Segment Open

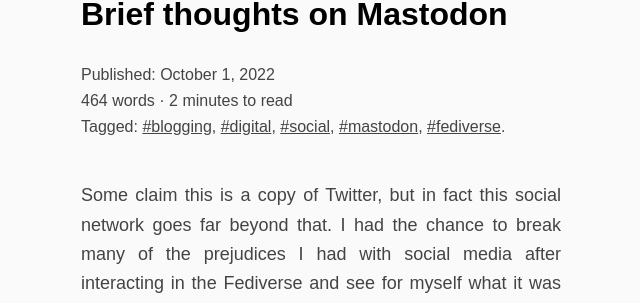
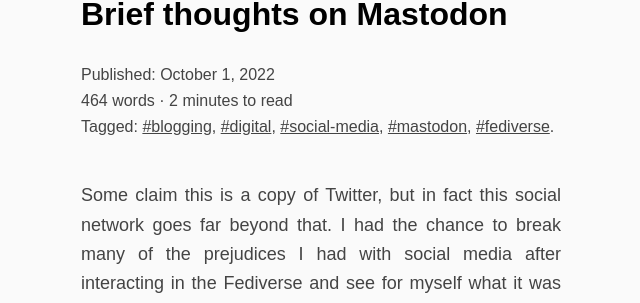
Before and after one commit to a-franca/abf.li, a Jekyll site: the page built from _posts/2022/2022-10-01-brief-thoughts-on-mastodon.md, in a window 1280 px wide and 900 px high. Shown: the part 163-466 px from the top of the window, without its empty margins (319-959 px from the left). Built offline with Jekyll 4.4.1, drawn with Linux system fonts in a browser that asks for light colours.

Commit message:
Remove/consolidate some tags

```diff
--- a/_posts/2022/2022-10-01-brief-thoughts-on-mastodon.md
+++ b/_posts/2022/2022-10-01-brief-thoughts-on-mastodon.md
@@ -6,7 +6,7 @@ permalink:
 tags:
   - Blogging
   - Digital
-  - Social
+  - Social Media
   - Mastodon
   - Fediverse
 date: 2022-10-01 10:00:00
```
Also changed, not shown: _posts/2022/2022-06-09-vini-jr-real-madrid.md (+0 -1 lines), _posts/2022/2022-11-22-copa-do-mundo-no-qatar-e-a-hipocrisia-global.md (+0 -1 lines).
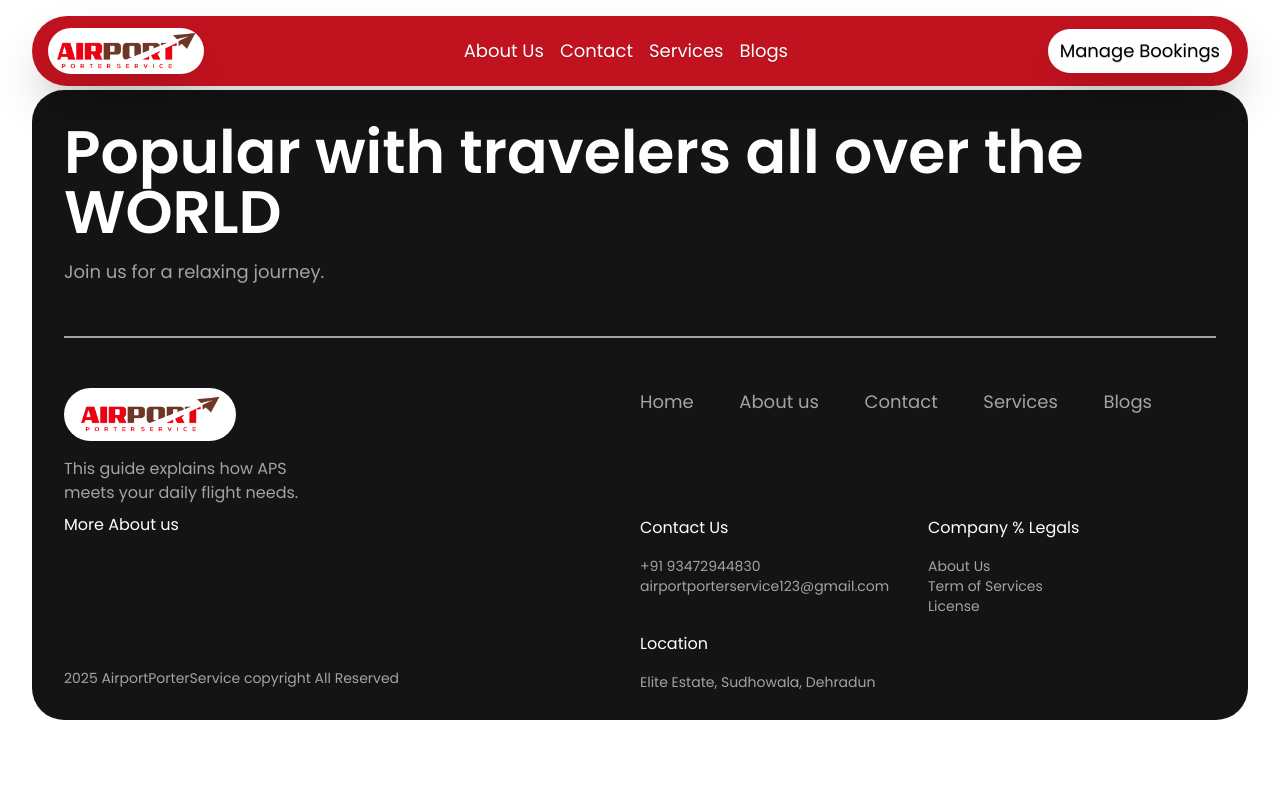
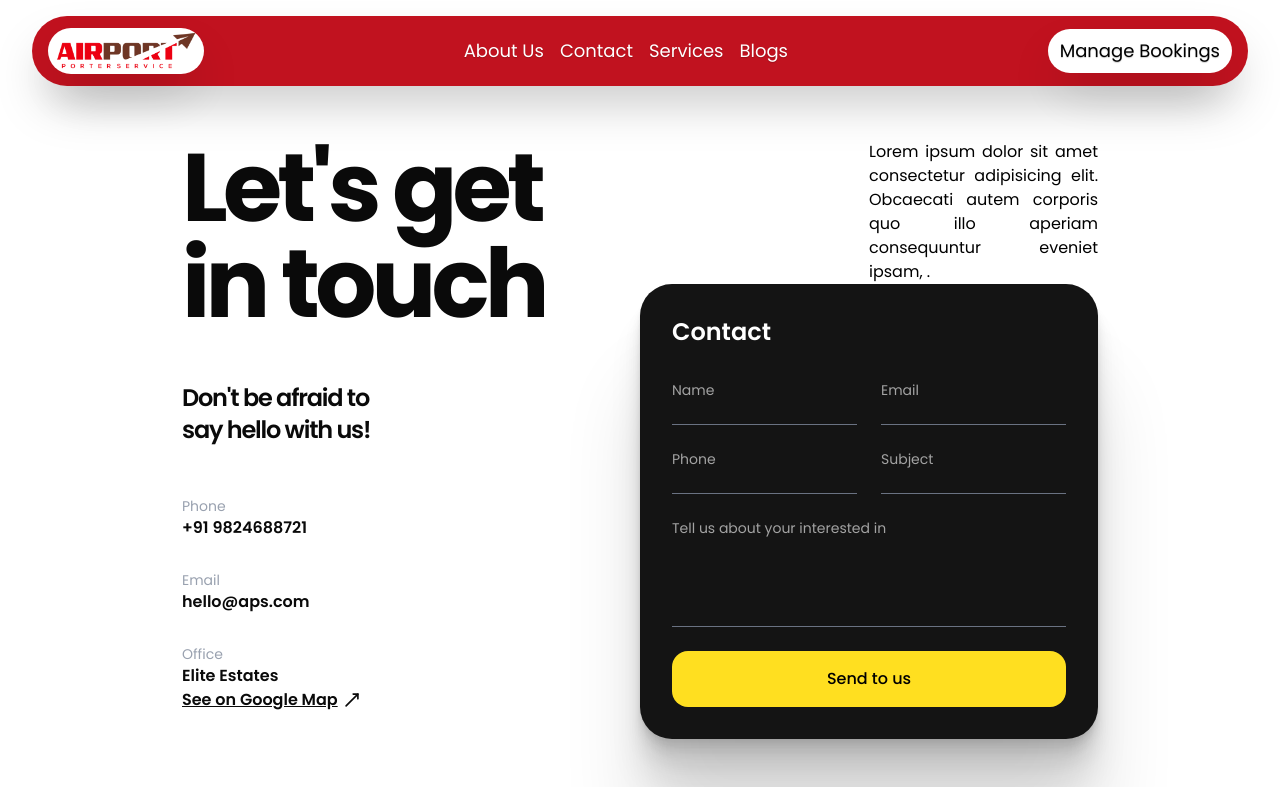
Before and after one commit to AjayRajNegi/APS, a Next.js app: page /contact in a window 1280 px wide. Shown: the top 787 px of the page. Built offline with nearby package versions, Linux system fonts and the light colour scheme.

Commit message:
Framer-motion dependency error

```diff
--- a/package.json
+++ b/package.json
@@ -12,6 +12,7 @@
     "@radix-ui/react-accordion": "^1.2.12",
     "class-variance-authority": "^0.7.1",
     "clsx": "^2.1.1",
+    "framer-motion": "^12.23.15",
     "lucide-react": "^0.544.0",
     "motion": "^12.23.14",
     "next": "15.5.3",
--- a/src/app/contact/page.tsx
+++ b/src/app/contact/page.tsx
@@ -1,3 +1,107 @@
+import { MoveRight } from "lucide-react";
+
 export default function Contact() {
-  return <></>;
+  return (
+    <section className="my-[50px] flex px-[150px]">
+      {/* Left */}
+      <article className="flex w-1/2 flex-col items-start">
+        <h1 className="text-sha text-8xl font-bold tracking-tighter">
+          Let&apos;s get <br /> in touch
+        </h1>
+        <p className="my-[50px] text-2xl font-semibold tracking-tighter">
+          Don&apos;t be afraid to <br /> say hello with us!
+        </p>
+        <p className="text-sm text-gray-400">Phone</p>
+        <p className="font-semibold">+91 9824688721</p>
+        <p className="mt-[30px] text-sm text-gray-400">Email</p>
+        <p className="font-semibold">hello@aps.com</p>
+        <p className="mt-[30px] text-sm text-gray-400">Office</p>
+        <p className="font-semibold">Elite Estates</p>
+        <p className="flex items-center gap-1 font-semibold underline">
+          See on Google Map <MoveRight className="-rotate-45" size={20} />
+        </p>
+      </article>
+      {/* Right */}
+      <article className="flex w-1/2 flex-col justify-between text-white">
+        <div className="ml-auto w-1/2 text-justify text-black">
+          Lorem ipsum dolor sit amet consectetur adipisicing elit. Obcaecati
+          autem corporis quo illo aperiam consequuntur eveniet ipsam, .
+        </div>
+        <div className="mx-auto h-fit max-w-5xl rounded-4xl bg-[#141414] p-8 shadow-[0_2.8px_2.2px_rgba(0,_0,_0,_0.034),_0_6.7px_5.3px_rgba(0,_0,_0,_0.048),_0_12.5px_10px_rgba(0,_0,_0,_0.06),_0_22.3px_17.9px_rgba(0,_0,_0,_0.072),_0_41.8px_33.4px_rgba(0,_0,_0,_0.086),_0_100px_80px_rgba(0,_0,_0,_0.12)]">
+          <h2 className="mb-8 text-2xl font-semibold">Contact</h2>
+
+          {/* Form */}
+          <form className="grid grid-cols-1 gap-6 md:grid-cols-2">
+            {/* Name */}
+            <div className="flex flex-col">
+              <label htmlFor="name" className="text-sm text-[#a3a3a3]">
+                Name
+              </label>
+              <input
+                type="text"
+                id="name"
+                className="p border-b border-gray-500 bg-transparent focus:border-white focus:outline-none"
+              />
+            </div>
+
+            {/* Email */}
+            <div className="flex flex-col">
+              <label htmlFor="email" className="text-sm text-[#a3a3a3]">
+                Email
+              </label>
+              <input
+                type="email"
+                id="email"
+                className="border-b border-gray-500 bg-transparent focus:border-white focus:outline-none"
+              />
+            </div>
+
+            {/* Phone */}
+            <div className="flex flex-col">
+              <label htmlFor="phone" className="text-sm text-[#a3a3a3]">
+                Phone
+              </label>
+              <input
+                type="tel"
+                id="phone"
+                className="border-b border-gray-500 bg-transparent focus:border-white focus:outline-none"
+              />
+            </div>
+
+            {/* Subject */}
+            <div className="flex flex-col">
+              <label htmlFor="subject" className="text-sm text-[#a3a3a3]">
+                Subject
+              </label>
+              <input
+                type="text"
+                id="subject"
+                className="border-b border-gray-500 bg-transparent focus:border-white focus:outline-none"
+              />
+            </div>
+
+            <div className="flex flex-col md:col-span-2">
+              <label htmlFor="message" className="text-sm text-[#a3a3a3]">
+                Tell us about your interested in
+              </label>
+              <textarea
+                id="message"
+                rows={3}
+                className="resize-none border-b border-gray-500 bg-transparent py-2 focus:border-white focus:outline-none"
+              />
+            </div>
+
+            <div className="md:col-span-2">
+              <button
+                type="submit"
+                className="w-full rounded-2xl bg-yellow-300 py-4 font-medium text-black transition hover:bg-yellow-400"
+              >
+                Send to us
+              </button>
+            </div>
+          </form>
+        </div>
+      </article>
+    </section>
+  );
 }
```
Also changed, not shown: 1 other file (tests, documents, lock files or other folders).
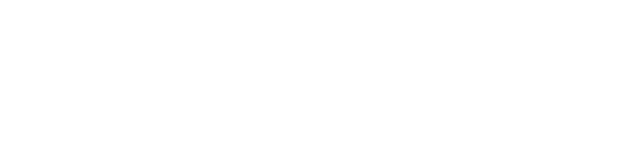
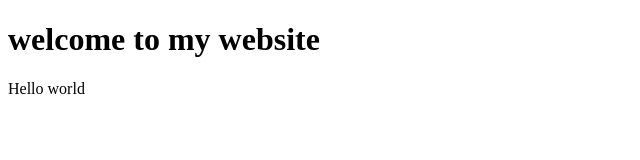
Before and after one commit to adeyemi-webdev/hello, a plain HTML site: page index.html in a window 1280 px wide. Shown: the whole page, without its empty margins (0-640 px from the left). Drawn offline with Linux system fonts and the light colour scheme.

Commit message:
added heading and content

```diff
--- a/index.html
+++ b/index.html
@@ -1,11 +1,12 @@
 <!DOCTYPE html>
 <html lang="en">
     <head>
-
+        <meta>
         <title>Hello world</title>
 
     </head>
-
+    <h1>welcome to my website </h1>
+      Hello world
     <body>
 
     </body>
```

Segment Closed

Exercise details:
Extract from the material all lines containing the string "motion".

Exercise answer:
Framer-motion dependency error
+    "framer-motion": "^12.23.15",
     "motion": "^12.23.14",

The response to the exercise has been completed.